Donald Trump is stirring the pot like no one else has in a long time. Oh yes, there have been the 'flash in the pan' Republicans, starting back in 2012, who rose for a couple of days or weeks to the top of the pile and then shrunk back down out of sight. Just off the top of my head, you had Michelle Bachmann, Rick Perry, Herman Cain, Newt Gingrich, Rick Santorum, and probably others as well. All the while this was going on, Mitt Romney was hovering at the number 2 spot just biding his time.
It looked like the same thing was going to happen this year, and to some extent it has. Scott Walker, Jeb Bush, Rand Paul, John Kasich, Ted Cruz, Mike Huckabee, Carly Fiorina, Marco Rubio, Chris Christie, and at the present moment, Ben Carson, have all their moments of glory and spotlight, when it looked like they might be capable of moving into the top spot.
But only Donald Trump has been number one and stayed number one, contrary to all the political pundits. Trump is giving them, one and all, fits. And just the other day, on FOX News Sunday, the host Chris Wallace made what was almost a confession when he said something like "I think this guy can win the nomination." And that kind of remark and admission began to heard all other the TV and the internet.
So what to make of this Trump phenomenon?
While his critics love to make fun of him as a 'reality TV star' or as a 'clown' or a dozen other derogatory names, the reality is that Donald Trump has a lot of personal attributes that make him a formidable political candidate. Let me list a few.
He's fabulously rich, first of all. He doesn't need to beg and scrap for money, like the other candidates do. And so while the others are out doing fund raisers or calling rich donors on the phone, he's doing public rallies and forums, or relaxing at home (at one of his dozens of properties), tweeting out responses to various pundits or opponents. All of which gets him far more media attention than any of the others.
Then he is both smart and fast on his feet. He can spar verbally with anyone and usually comes out on top. He is entertaining and funny, as I mentioned earlier. He is, most definitely, high-energy! In these things, he reminds me of the boxer Mohammad Ali. All of which is a winning combination in this media and celebrity age.

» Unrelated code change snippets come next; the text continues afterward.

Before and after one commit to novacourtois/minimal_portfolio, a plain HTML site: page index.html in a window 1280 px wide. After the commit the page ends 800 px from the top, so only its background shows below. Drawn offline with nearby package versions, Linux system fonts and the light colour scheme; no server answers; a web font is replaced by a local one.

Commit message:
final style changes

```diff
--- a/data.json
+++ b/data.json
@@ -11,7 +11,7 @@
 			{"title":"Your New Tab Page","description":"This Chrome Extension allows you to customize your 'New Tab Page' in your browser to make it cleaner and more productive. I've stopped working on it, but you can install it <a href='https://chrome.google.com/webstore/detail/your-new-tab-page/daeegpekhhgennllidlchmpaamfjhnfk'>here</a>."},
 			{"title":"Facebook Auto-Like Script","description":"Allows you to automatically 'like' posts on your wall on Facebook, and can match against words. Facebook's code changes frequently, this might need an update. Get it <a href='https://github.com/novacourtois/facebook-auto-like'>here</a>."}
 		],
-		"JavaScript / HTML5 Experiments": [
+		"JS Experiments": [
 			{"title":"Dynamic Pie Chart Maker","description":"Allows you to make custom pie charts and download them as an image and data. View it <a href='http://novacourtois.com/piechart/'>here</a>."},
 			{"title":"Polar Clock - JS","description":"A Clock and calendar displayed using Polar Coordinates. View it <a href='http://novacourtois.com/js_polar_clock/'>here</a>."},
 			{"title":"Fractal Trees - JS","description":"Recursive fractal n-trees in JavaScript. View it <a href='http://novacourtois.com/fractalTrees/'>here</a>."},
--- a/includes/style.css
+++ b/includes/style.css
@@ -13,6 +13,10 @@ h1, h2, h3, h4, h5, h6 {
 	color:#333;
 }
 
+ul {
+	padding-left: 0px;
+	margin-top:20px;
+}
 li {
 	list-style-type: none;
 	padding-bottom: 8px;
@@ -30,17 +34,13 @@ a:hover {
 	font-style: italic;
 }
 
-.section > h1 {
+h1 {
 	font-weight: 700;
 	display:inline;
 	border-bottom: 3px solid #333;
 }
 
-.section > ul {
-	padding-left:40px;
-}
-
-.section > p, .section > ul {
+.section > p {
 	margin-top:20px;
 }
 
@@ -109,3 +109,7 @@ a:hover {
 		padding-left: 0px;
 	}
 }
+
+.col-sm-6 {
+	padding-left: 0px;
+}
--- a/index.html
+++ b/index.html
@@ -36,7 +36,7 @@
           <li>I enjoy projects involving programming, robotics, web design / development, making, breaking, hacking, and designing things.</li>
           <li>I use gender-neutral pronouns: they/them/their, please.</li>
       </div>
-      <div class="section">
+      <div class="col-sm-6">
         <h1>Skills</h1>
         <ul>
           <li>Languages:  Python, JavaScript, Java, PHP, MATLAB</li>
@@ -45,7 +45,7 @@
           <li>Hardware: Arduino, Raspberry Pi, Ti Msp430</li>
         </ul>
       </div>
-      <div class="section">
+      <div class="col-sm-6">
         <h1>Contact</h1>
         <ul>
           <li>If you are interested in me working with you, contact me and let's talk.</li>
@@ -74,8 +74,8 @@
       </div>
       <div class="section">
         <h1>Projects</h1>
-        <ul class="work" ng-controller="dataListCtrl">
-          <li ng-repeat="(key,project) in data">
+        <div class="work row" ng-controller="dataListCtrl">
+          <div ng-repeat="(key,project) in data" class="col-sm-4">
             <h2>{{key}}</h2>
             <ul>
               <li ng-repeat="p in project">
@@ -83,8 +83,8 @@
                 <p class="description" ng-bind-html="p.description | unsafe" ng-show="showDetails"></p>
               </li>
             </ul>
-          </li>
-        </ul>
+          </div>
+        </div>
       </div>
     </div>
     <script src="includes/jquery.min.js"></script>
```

Trump knows the business world and, surprisingly, he knows the political world pretty well too. Perfect example of this, he boasts about being invited to the wedding of Bill and Hillary's daughter. Or he talks about lobbying Jeb Bush down in Florida when he was governor. In other words, he has run for decades in the elite circles of New York, the US, and the entire world really, and he knows how it all works. And he doesn't hesitate to talk about it openly and honestly in interviews and debates.
Trump is candid and outspoken, willing to be both frank and plain-spoken in his comments. People like that, and in general will give such a candidate a lot of latitude to say outrageous things. Trump has made any number of statements that might have doomed the average candidate, such as his 'McCain not a hero' remark, or his early statements on immigration. But he remains on top.
Donald Trump is basically a pragmatist, not an ideologue. And that, in the Republican field of candidates, is a most refreshing thing. I think that it makes him appealing to a certain niche of the party, plus also attracts independent voters. Americans historically like pragmatists in general (which could well be Bernie Sanders' undoing, for example, in the Democratic Party).
Let me end this here, because this post is going on too long, and I'll have further opportunities to comment on Trump as this campaign season goes along. Clearly Trump has his problems and drawbacks that he'll have to overcome.
But I have to say, Trump has been such a wild and winning card in this political season, that he's upsetting everyone's conventional wisdom as to what is going to happen. This is going to be interesting!